With Call of Duty: Warzone, however, Infinity Ward has improved upon many of the areas where Blackout lacked, although there are many differences between the two games as well.
Simplifying your experience
For starters, Warzone is completely free for all players and systems. While there’s a meaty download, if you don’t own Modern Warfare, it’s still better than paying $60 to gain access to the battle royale like what was required with Blackout.
To go along with this, Warzone is cross-platform capable, meaning you can play with anyone regardless of their system. Blackout, of course, was not cross-play, as the feature only just came to Call of Duty this year.
Warzone offers more customization
In terms of gameplay, Blackout wasn’t as diverse in the items you could loot. Of course, you have perks, attachments, equipment, etc., but that’s about it. With Warzone, there’s killstreaks, a wider variety of equipment, and Cash, which is used at Buy Stations to purchase even more items.
There are multiple ways to earn Cash, with the simplest being simply finding it on the ground. However, players can also complete in-game Contracts, which come with their own risks and rewards. In Blackout, you were simply stuck with whatever you happened to find on the ground, making the matches a little more luck-based than in Warzone.

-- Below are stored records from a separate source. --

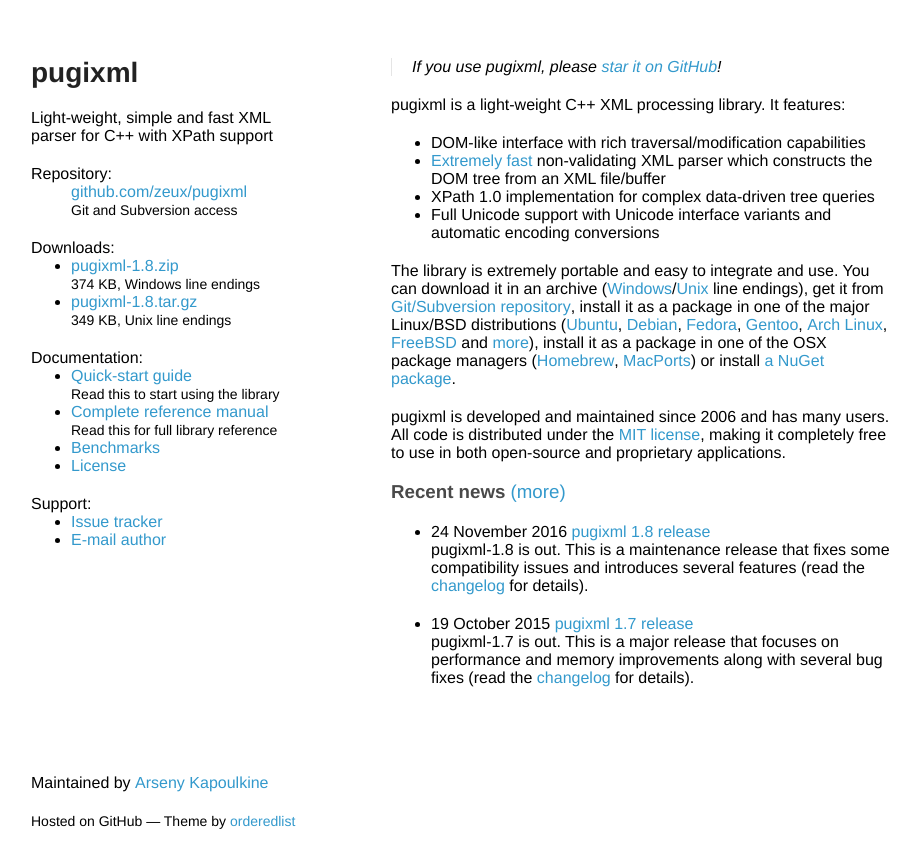
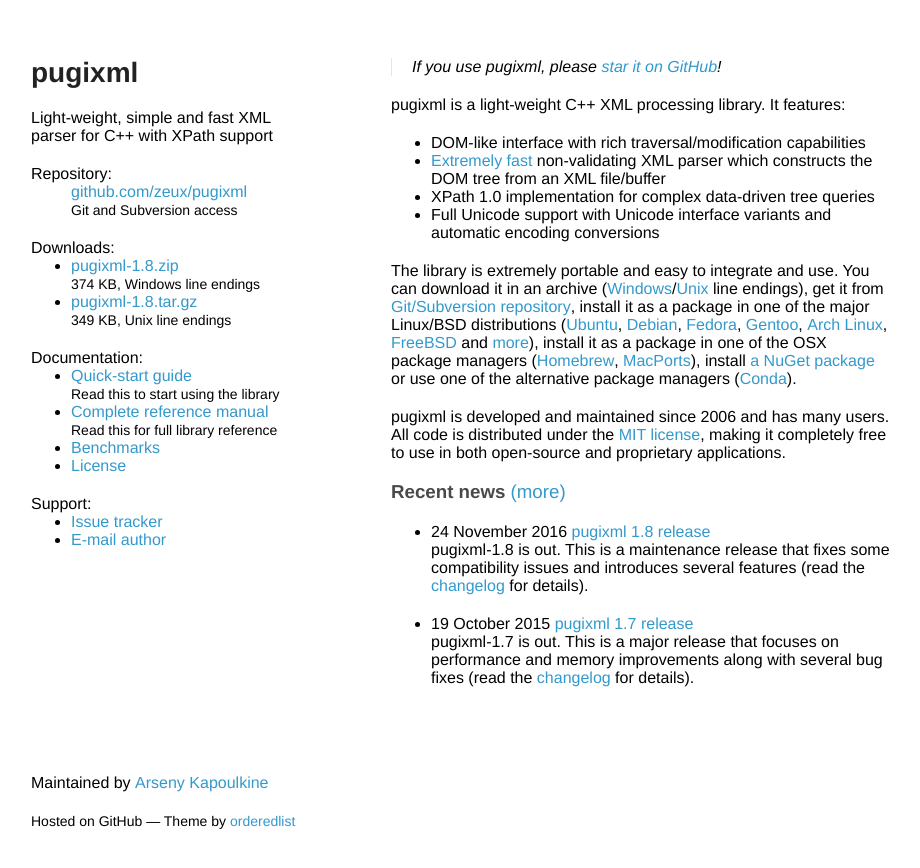
Before and after one commit to zeux/pugixml, a Jekyll site: the page built from index.md, in a window 1280 px wide. Shown: the top 868 px of the page, without its empty margins (179-1099 px from the left). Built offline with Jekyll 4.4.1, drawn with Linux system fonts in a browser that asks for light colours.

Commit message:
Add Conda package link.
Fixes #127.

```diff
--- a/index.md
+++ b/index.md
@@ -12,7 +12,7 @@ pugixml is a light-weight C++ XML processing library. It features:
 * XPath 1.0 implementation for complex data-driven tree queries
 * Full Unicode support with Unicode interface variants and automatic encoding conversions
 
-The library is extremely portable and easy to integrate and use. You can download it in an archive (<a href="http://github.com/zeux/pugixml/releases/download/v{{site.version}}/pugixml-{{site.version}}.zip" onclick="trackLink('download', 'pugixml-{{site.version}}.zip')">Windows</a>/<a href="http://github.com/zeux/pugixml/releases/download/v{{site.version}}/pugixml-{{site.version}}.tar.gz" onclick="trackLink('download', 'pugixml-{{site.version}}.tar.gz')">Unix</a> line endings), get it from [Git/Subversion repository](https://github.com/zeux/pugixml), install it as a package in one of the major Linux/BSD distributions ([Ubuntu](http://packages.ubuntu.com/search?keywords=pugixml), [Debian](https://tracker.debian.org/pkg/pugixml), [Fedora](https://apps.fedoraproject.org/packages/pugixml), [Gentoo](http://packages.gentoo.org/package/dev-libs/pugixml?arches=prefix), [Arch Linux](https://www.archlinux.org/packages/community/x86_64/pugixml/), [FreeBSD](http://www.freshports.org/textproc/pugixml/) and [more](http://pkgs.org/search/pugixml)), install it as a package in one of the OSX package managers ([Homebrew](http://brewformulas.org/Pugixml), [MacPorts](https://www.macports.org/ports.php?by=name&substr=pugixml)) or install [a NuGet package](https://www.nuget.org/packages/pugixml/).
+The library is extremely portable and easy to integrate and use. You can download it in an archive (<a href="http://github.com/zeux/pugixml/releases/download/v{{site.version}}/pugixml-{{site.version}}.zip" onclick="trackLink('download', 'pugixml-{{site.version}}.zip')">Windows</a>/<a href="http://github.com/zeux/pugixml/releases/download/v{{site.version}}/pugixml-{{site.version}}.tar.gz" onclick="trackLink('download', 'pugixml-{{site.version}}.tar.gz')">Unix</a> line endings), get it from [Git/Subversion repository](https://github.com/zeux/pugixml), install it as a package in one of the major Linux/BSD distributions ([Ubuntu](http://packages.ubuntu.com/search?keywords=pugixml), [Debian](https://tracker.debian.org/pkg/pugixml), [Fedora](https://apps.fedoraproject.org/packages/pugixml), [Gentoo](http://packages.gentoo.org/package/dev-libs/pugixml?arches=prefix), [Arch Linux](https://www.archlinux.org/packages/community/x86_64/pugixml/), [FreeBSD](http://www.freshports.org/textproc/pugixml/) and [more](http://pkgs.org/search/pugixml)), install it as a package in one of the OSX package managers ([Homebrew](http://brewformulas.org/Pugixml), [MacPorts](https://www.macports.org/ports.php?by=name&substr=pugixml)), install [a NuGet package](https://www.nuget.org/packages/pugixml/) or use one of the alternative package managers ([Conda](https://anaconda.org/conda-forge/pugixml])).
 
 pugixml is developed and maintained since 2006 and has many users. All code is distributed under the [MIT license](/license.html), making it completely free to use in both open-source and proprietary applications.
 
```
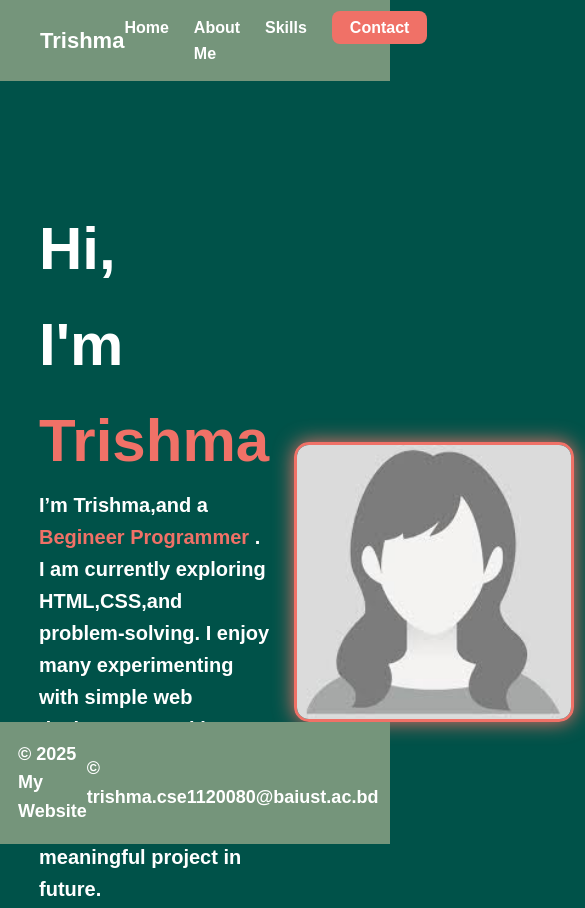
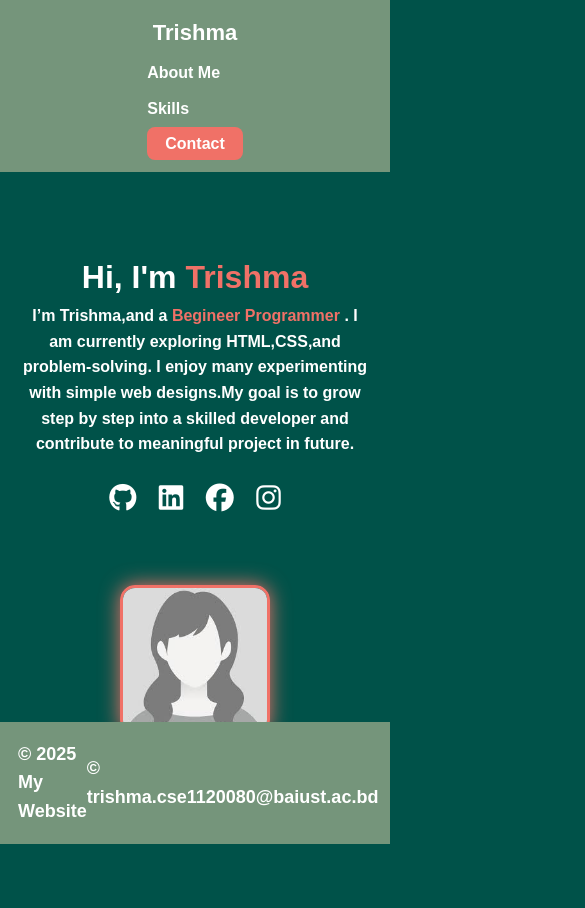
Before and after one commit to israt-jahan-trishma/portfolio, a plain HTML site: page index.html in a window 390 px wide. Shown: the top 908 px of the page, 585 px wide, since content can reach past the window. After the commit the page ends 847 px from the top, so only its background shows below. Drawn offline with Linux system fonts and the light colour scheme.

Commit message:
Updated CSS files for mobile responsive design

```diff
--- a/index.html
+++ b/index.html
@@ -16,8 +16,7 @@
     <nav class="navbar">
       <div class="logo">Trishma</div>
       <ul class="nav-links">
-          <a href="index.html" class="home-link">Home</a>
-          <a href="about me.html" class="about-link">About Me</a>
+          <a href="aboutme.html" class="about-link">About Me</a>
           <a href="skill.html" class="skill-link">Skills</a>
           <li><a href="contact.html" class="contact-btn">Contact</a></li>
 
--- a/styile1.css
+++ b/styile1.css
@@ -172,3 +172,59 @@ footer {
     font-weight: bold;
 
 }
+/* Responsive Styles */
+@media (max-width: 768px) {
+  .header {
+    flex-direction: column;
+    text-align: center;
+    padding: 80px 20px;
+  }
+
+  .text h1 {
+    font-size: 32px;
+    max-width: 100%;
+  }
+
+  .text p {
+    font-size: 16px;
+    max-width: 100%;
+  }
+
+  .profile-pic img,
+  .image img {
+    width: 150px;
+    height: 150px;
+  }
+
+  .about-section, .about-box {
+    flex-direction: column;
+    text-align: center;
+  }
+
+  .skills-container,
+  .experience-container {
+    grid-template-columns: repeat(2, 1fr);
+  }
+}
+
+@media (max-width: 480px) {
+  .skills-container,
+  .experience-container {
+    grid-template-columns: 1fr;
+  }
+
+  .navbar {
+    flex-direction: column;
+    gap: 10px;
+  }
+
+  .nav-links {
+    flex-direction: column;
+    gap: 10px;
+  }
+
+  .contact-form {
+    width: 100%;
+    padding: 0 10px;
+  }
+}
--- a/style.css
+++ b/style.css
@@ -144,3 +144,60 @@ footer {
   font-weight: bold;
 
 }
+
+/* Responsive Styles */
+@media (max-width: 768px) {
+  .header {
+    flex-direction: column;
+    text-align: center;
+    padding: 80px 20px;
+  }
+
+  .text h1 {
+    font-size: 32px;
+    max-width: 100%;
+  }
+
+  .text p {
+    font-size: 16px;
+    max-width: 100%;
+  }
+
+  .profile-pic img,
+  .image img {
+    width: 150px;
+    height: 150px;
+  }
+
+  .about-section, .about-box {
+    flex-direction: column;
+    text-align: center;
+  }
+
+  .skills-container,
+  .experience-container {
+    grid-template-columns: repeat(2, 1fr);
+  }
+}
+
+@media (max-width: 480px) {
+  .skills-container,
+  .experience-container {
+    grid-template-columns: 1fr;
+  }
+
+  .navbar {
+    flex-direction: column;
+    gap: 10px;
+  }
+
+  .nav-links {
+    flex-direction: column;
+    gap: 10px;
+  }
+
+  .contact-form {
+    width: 100%;
+    padding: 0 10px;
+  }
+}
--- a/style2.css
+++ b/style2.css
@@ -132,3 +132,61 @@ body {
     font-weight: bold;
 
 }
+
+
+/* Responsive Styles */
+@media (max-width: 768px) {
+  .header {
+    flex-direction: column;
+    text-align: center;
+    padding: 80px 20px;
+  }
+
+  .text h1 {
+    font-size: 32px;
+    max-width: 100%;
+  }
+
+  .text p {
+    font-size: 16px;
+    max-width: 100%;
+  }
+
+  .profile-pic img,
+  .image img {
+    width: 150px;
+    height: 150px;
+  }
+
+  .about-section, .about-box {
+    flex-direction: column;
+    text-align: center;
+  }
+
+  .skills-container,
+  .experience-container {
+    grid-template-columns: repeat(2, 1fr);
+  }
+}
+
+@media (max-width: 480px) {
+  .skills-container,
+  .experience-container {
+    grid-template-columns: 1fr;
+  }
+
+  .navbar {
+    flex-direction: column;
+    gap: 10px;
+  }
+
+  .nav-links {
+    flex-direction: column;
+    gap: 10px;
+  }
+
+  .contact-form {
+    width: 100%;
+    padding: 0 10px;
+  }
+}
--- a/style3.css
+++ b/style3.css
@@ -133,3 +133,60 @@ footer {
     font-weight: bold;
 
 }
+
+/* Responsive Styles */
+@media (max-width: 768px) {
+  .header {
+    flex-direction: column;
+    text-align: center;
+    padding: 80px 20px;
+  }
+
+  .text h1 {
+    font-size: 32px;
+    max-width: 100%;
+  }
+
+  .text p {
+    font-size: 16px;
+    max-width: 100%;
+  }
+
+  .profile-pic img,
+  .image img {
+    width: 150px;
+    height: 150px;
+  }
+
+  .about-section, .about-box {
+    flex-direction: column;
+    text-align: center;
+  }
+
+  .skills-container,
+  .experience-container {
+    grid-template-columns: repeat(2, 1fr);
+  }
+}
+
+@media (max-width: 480px) {
+  .skills-container,
+  .experience-container {
+    grid-template-columns: 1fr;
+  }
+
+  .navbar {
+    flex-direction: column;
+    gap: 10px;
+  }
+
+  .nav-links {
+    flex-direction: column;
+    gap: 10px;
+  }
+
+  .contact-form {
+    width: 100%;
+    padding: 0 10px;
+  }
+}
```
Also changed, not shown: contact.html (+1 -1 lines), skill.html (+1 -1 lines), aboutme.html (renamed from about me.html).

Speaking of Cash and Buy Stations, Warzone allows you to purchase Self-Revive Kits, among other things, and you can even buy your dead teammates and get them back into the match. Although, the teammates are allowed to get back themselves with the Gulag. This is a respawn system where you fight against another eliminated player. If you win, you drop right back into the ongoing match.
There are also some smaller differences like the map size, but the distinctions made above are what we feel most separate Warzone from Blackout.